In recent years, adult entertainment outfit Malibu Media has often been described as a copyright trolling operation.
The company, known for its popular “X-Art” brand, has gone after thousands of alleged file-sharers in U.S. courts. Many of its targets settle their cases out of court, but others choose to ignore them.
Not responding at all can be quite risky. If a defendant is named in a lawsuit and properly served, the court typically requires a response. If that doesn’t come, the complaining party can request a default judgment.
This is also what happened to New Jersey resident Amiram Peled, who was accused of downloading 19 titles from Malibu Media after the company linked his IP-address to unauthorized BitTorrent activity. Peled was made aware of these allegations but didn’t show up in court to offer a defense.
As a result, Malibu Media submitted a motion arguing that it’s entitled to $28,500 in statutory damages for copyright infringement and an additional $467.55 in costs.
In many cases, courts grant default judgment requests, as there is no defense. This has allowed Malibu Media to collect dozens, if not hundreds of default judgments. However, in the present matter, a judge decided otherwise.
In a recently released opinion, U.S. District Judge Katharine S. Hayden denied the motion, concluding that Malibu Media isn’t entitled to anything.

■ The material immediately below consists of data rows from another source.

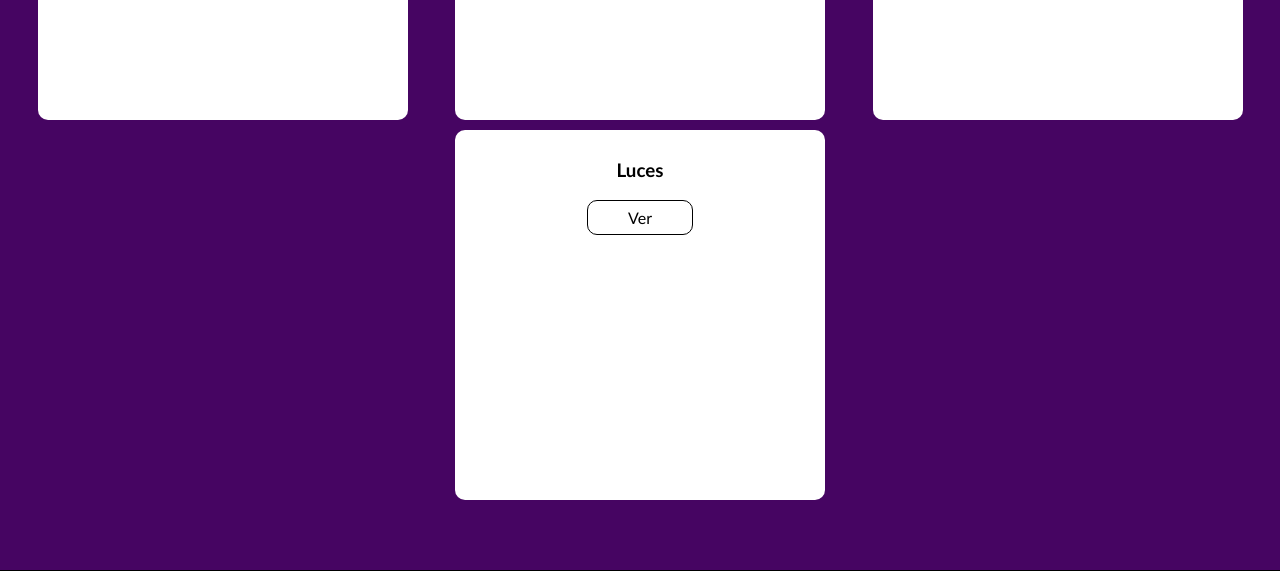
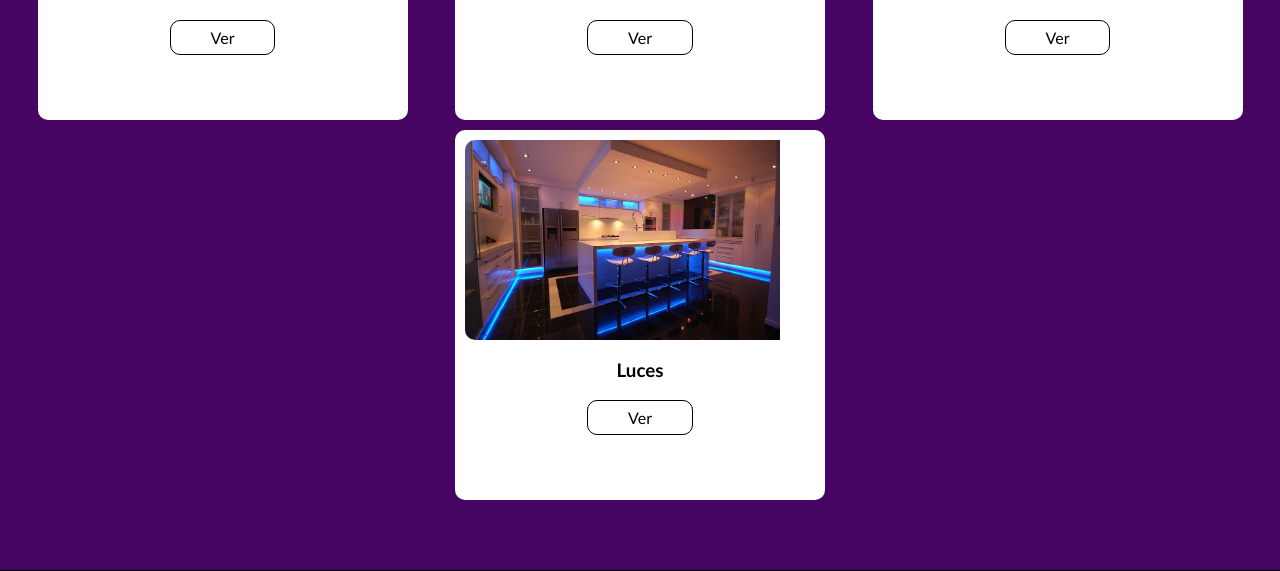
Before and after one commit to jim-hub-eng/Proyecto-Horizon, a PHP site: page /categorias/casa.html in a window 1280 px wide. Shown: the part 500-1071 px from the top of the page. Run offline with PHP 8.4, Linux system fonts and the light colour scheme.

Commit message:
index img

```diff
--- a/css/categoria.css
+++ b/css/categoria.css
@@ -197,14 +197,14 @@ body{
 }
 .contenedor .producto .box-img{
     position: relative;
-    width: 90%;
-    height: auto;
+    width: 100%;
+    height: 200px;
     border-radius: 10px;
     overflow: hidden;
 
     img{
         position: absolute;
-        width: 100%;
+        width: 90%;
         height: 100%;
         object-fit: cover;
     }
```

The denial is based on a culmination of rulings in similar BitTorrent piracy cases. While Malibu Media portrayed the defendant as the copyright infringer, the Court wasn’t convinced that Peled is the one who actually downloaded the files.
“[T]he Court is concerned that, no matter how reliable the tracing technology is, Peled’s status as the subscriber of the IP address is insufficient to prove that he was in fact the infringer of the copyrighted materials,” Judge Hayden writes.
Judge Hayden carefully reviewed how other cases handled similar allegations. While some ruled that geolocation data and an IP-address is sufficient for a default judgment to be granted, other rulings were more critical.
The order specifically cites the highly critical opinion of Judge Royce C. Lamberth, who threw out a similar case in the District of Columbia.
“In a scathing opinion, Judge Lamberth described Strike 3 as a ‘copyright troll,’ and accused it of using bad technology to support predatory litigation,” Judge Hayden writes, also referencing the part claiming that Malibu appears to use the courts “as an ATM.”
The Ninth Circuit Court of Appeals ruling in the Cobbler Nevada v. Gonzales case is mentioned as well. There, the court ruled that identifying the registered subscriber of an IP-address is by itself not enough to argue that the person is also the infringer.
This order trickled down to lower courts, with several judges demanding “something more” than just an IP-address in these cases. This includes a previous denial of a default judgment in New Jersey, and also the present case against Mr. Peled.
“Because Malibu Media has not made a sufficient showing to conclude that Peled in fact infringed its copyright, the Court denies the request for default judgment,” Judge Hayden concludes.
A copy of the opinion written by U.S. District Judge Katharine S. Hayden is available here (pdf).